Top of DATA

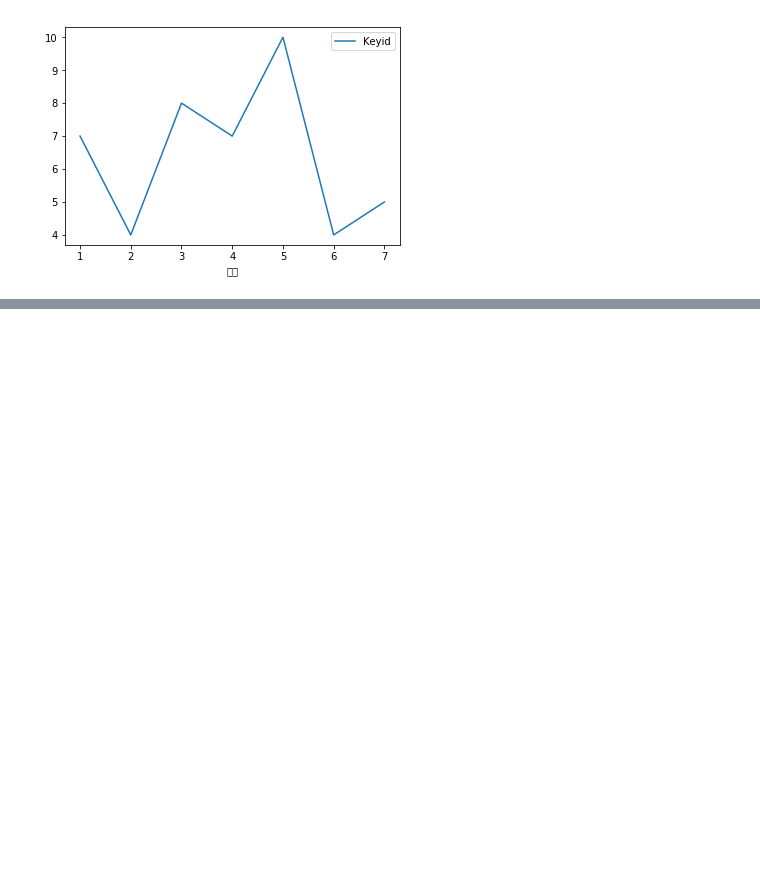
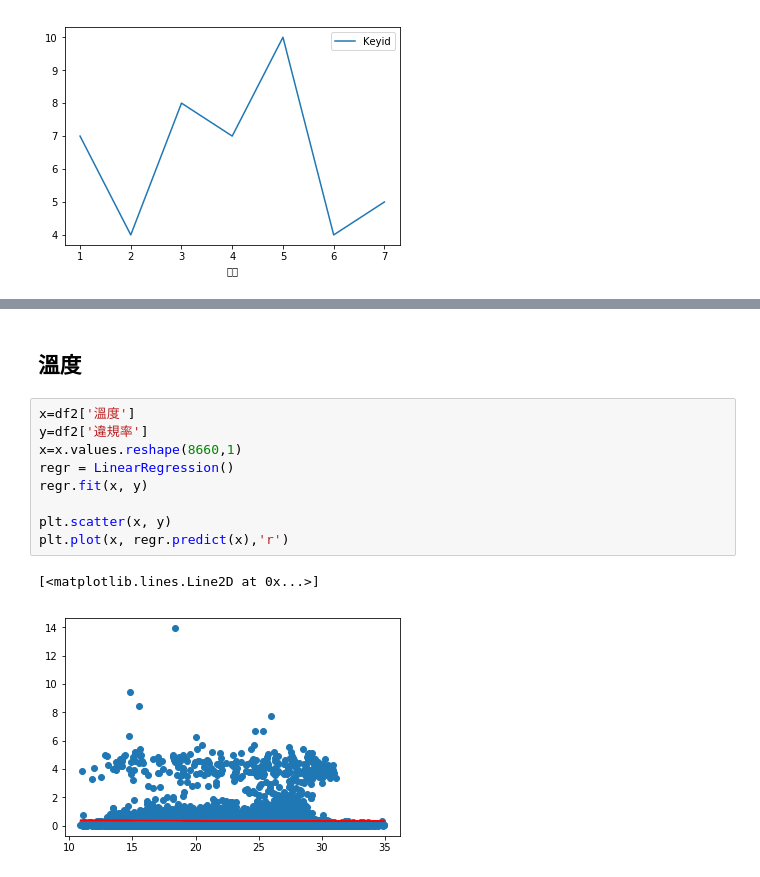
Before and after one commit to joannachou713/Etc-competition, a Jupyter notebook: 道路狀況.ipynb, the cells around one changed output, grey strips where cells are left out. Cells and saved outputs as stored; diff of their text form; blank space fills up the shorter version.

```diff
--- a/道路狀況.ipynb
+++ b/道路狀況.ipynb
@@ -182,0 +222,14 @@ df_week.groupby(['星期']).count().plot()
+# %% [markdown]
+## 溫度
+# %%
+x=df2['溫度']
+y=df2['違規率']
+x=x.values.reshape(8660,1)
+regr = LinearRegression()
+regr.fit(x, y)
+
+plt.scatter(x, y)
+plt.plot(x, regr.predict(x),'r')
+# %% [output]
+[<matplotlib.lines.Line2D at 0x...>]
+[figure, added]
```
Also changed, not shown: parts of 7 cells of this notebook.
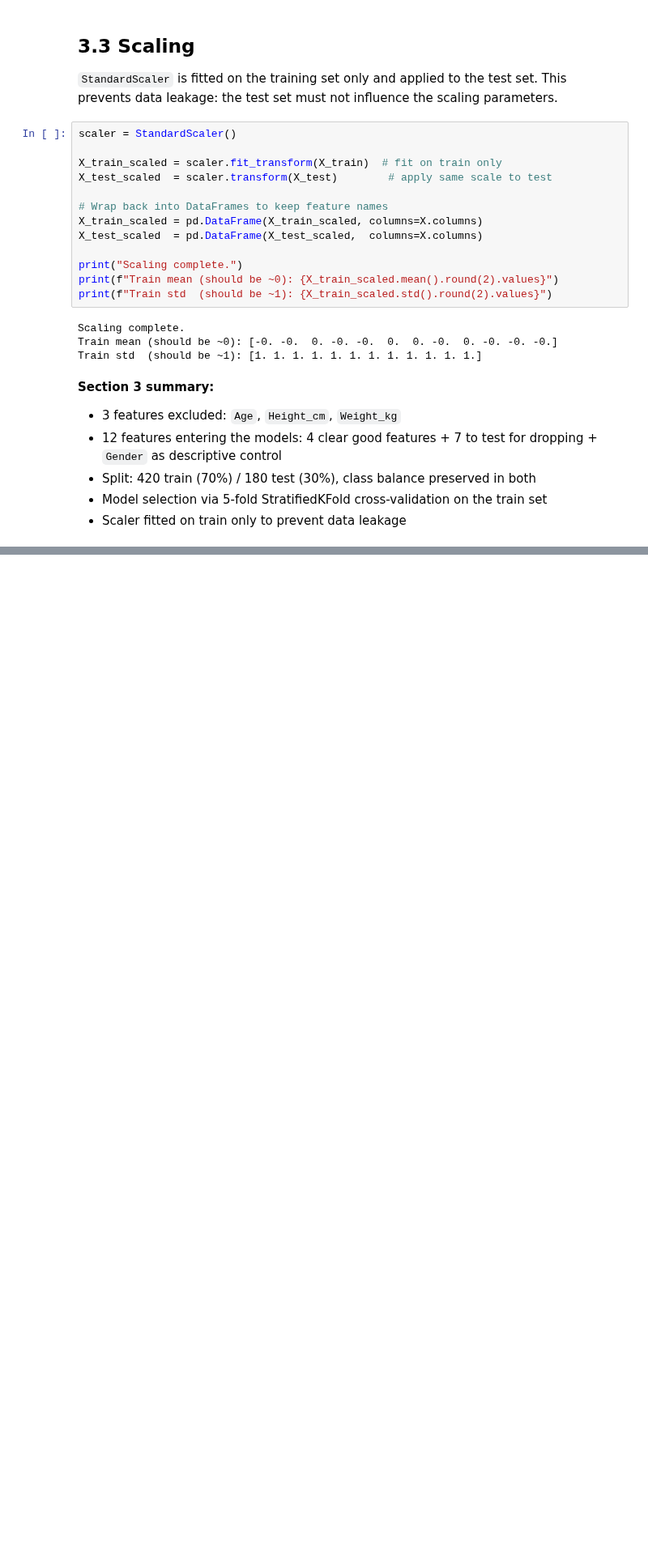
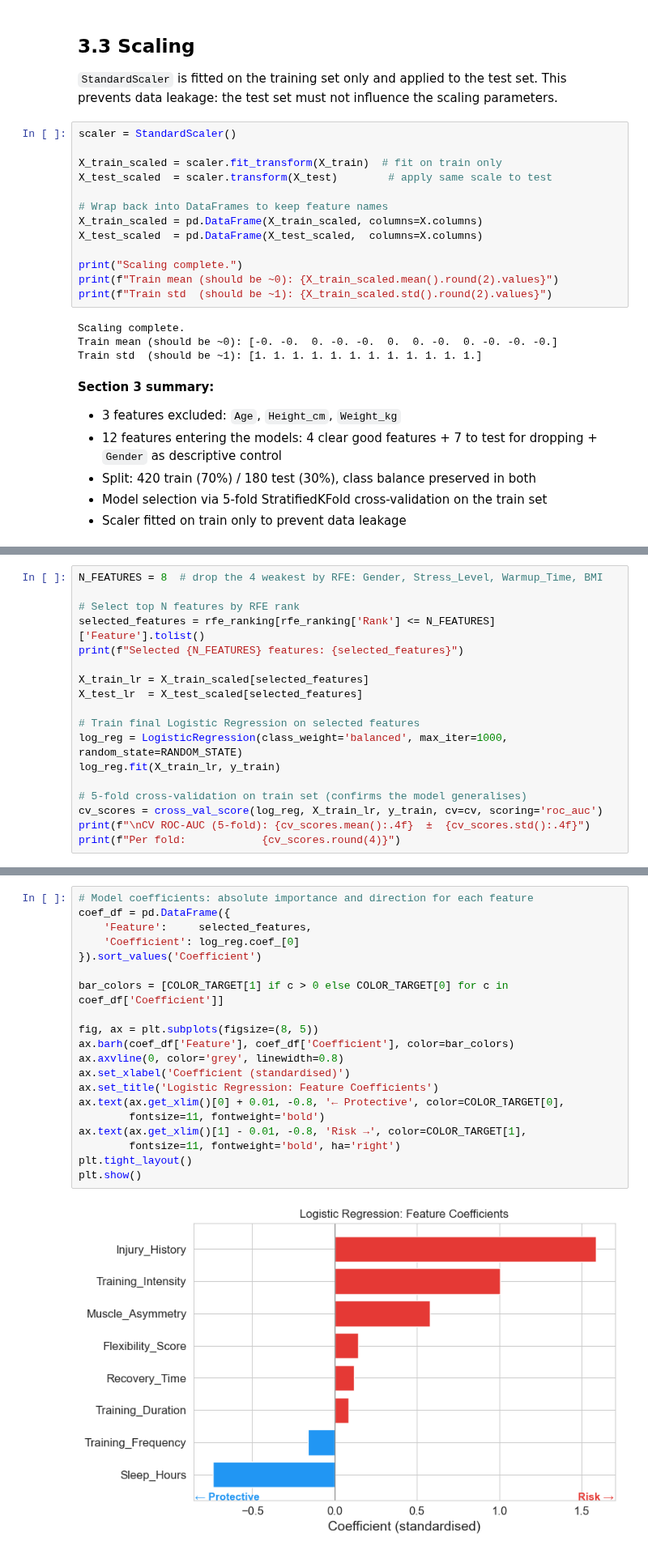
Before and after one commit to letti70033/ML-Athlete-Injury-Risk-Prediction, a Jupyter notebook: notebooks/injury_risk_model.ipynb, the cells around one changed output, grey strips where cells are left out. Shown at 81% size. Saved outputs shown, nothing was run; the diff lists cells and outputs as text; blank space fills up the shorter version.

```diff
--- a/notebooks/injury_risk_model.ipynb
+++ b/notebooks/injury_risk_model.ipynb
@@ -540,0 +679,18 @@ Train std  (should be ~1): [1. 1. 1. 1. 1. 1. 1. 1. 1. 1. 1. 1.]
+# %%
+N_FEATURES = 8  # drop the 4 weakest by RFE: Gender, Stress_Level, Warmup_Time, BMI
+
+# Select top N features by RFE rank
+selected_features = rfe_ranking[rfe_ranking['Rank'] <= N_FEATURES]['Feature'].tolist()
+print(f"Selected {N_FEATURES} features: {selected_features}")
+
+X_train_lr = X_train_scaled[selected_features]
+X_test_lr  = X_test_scaled[selected_features]
+
+# Train final Logistic Regression on selected features
+log_reg = LogisticRegression(class_weight='balanced', max_iter=1000, random_state=RANDOM_STATE)
+log_reg.fit(X_train_lr, y_train)
+
+# 5-fold cross-validation on train set (confirms the model generalises)
+cv_scores = cross_val_score(log_reg, X_train_lr, y_train, cv=cv, scoring='roc_auc')
+print(f"\nCV ROC-AUC (5-fold): {cv_scores.mean():.4f}  ±  {cv_scores.std():.4f}")
+print(f"Per fold:            {cv_scores.round(4)}")
@@ -540,0 +702,22 @@ Train std  (should be ~1): [1. 1. 1. 1. 1. 1. 1. 1. 1. 1. 1. 1.]
+# %%
+# Model coefficients: absolute importance and direction for each feature
+coef_df = pd.DataFrame({
+    'Feature':     selected_features,
+    'Coefficient': log_reg.coef_[0]
+}).sort_values('Coefficient')
+
+bar_colors = [COLOR_TARGET[1] if c > 0 else COLOR_TARGET[0] for c in coef_df['Coefficient']]
+
+fig, ax = plt.subplots(figsize=(8, 5))
+ax.barh(coef_df['Feature'], coef_df['Coefficient'], color=bar_colors)
+ax.axvline(0, color='grey', linewidth=0.8)
+ax.set_xlabel('Coefficient (standardised)')
+ax.set_title('Logistic Regression: Feature Coefficients')
+ax.text(ax.get_xlim()[0] + 0.01, -0.8, '← Protective', color=COLOR_TARGET[0],
+        fontsize=11, fontweight='bold')
+ax.text(ax.get_xlim()[1] - 0.01, -0.8, 'Risk →', color=COLOR_TARGET[1],
+        fontsize=11, fontweight='bold', ha='right')
+plt.tight_layout()
+plt.show()
+# %% [output]
+[figure, added]
```
Also changed, not shown: parts of 14 cells of this notebook.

Bottom of DATA

For each line in the data that holds the word "bold", copy the line.

+        fontsize=11, fontweight='bold')
+        fontsize=11, fontweight='bold', ha='right')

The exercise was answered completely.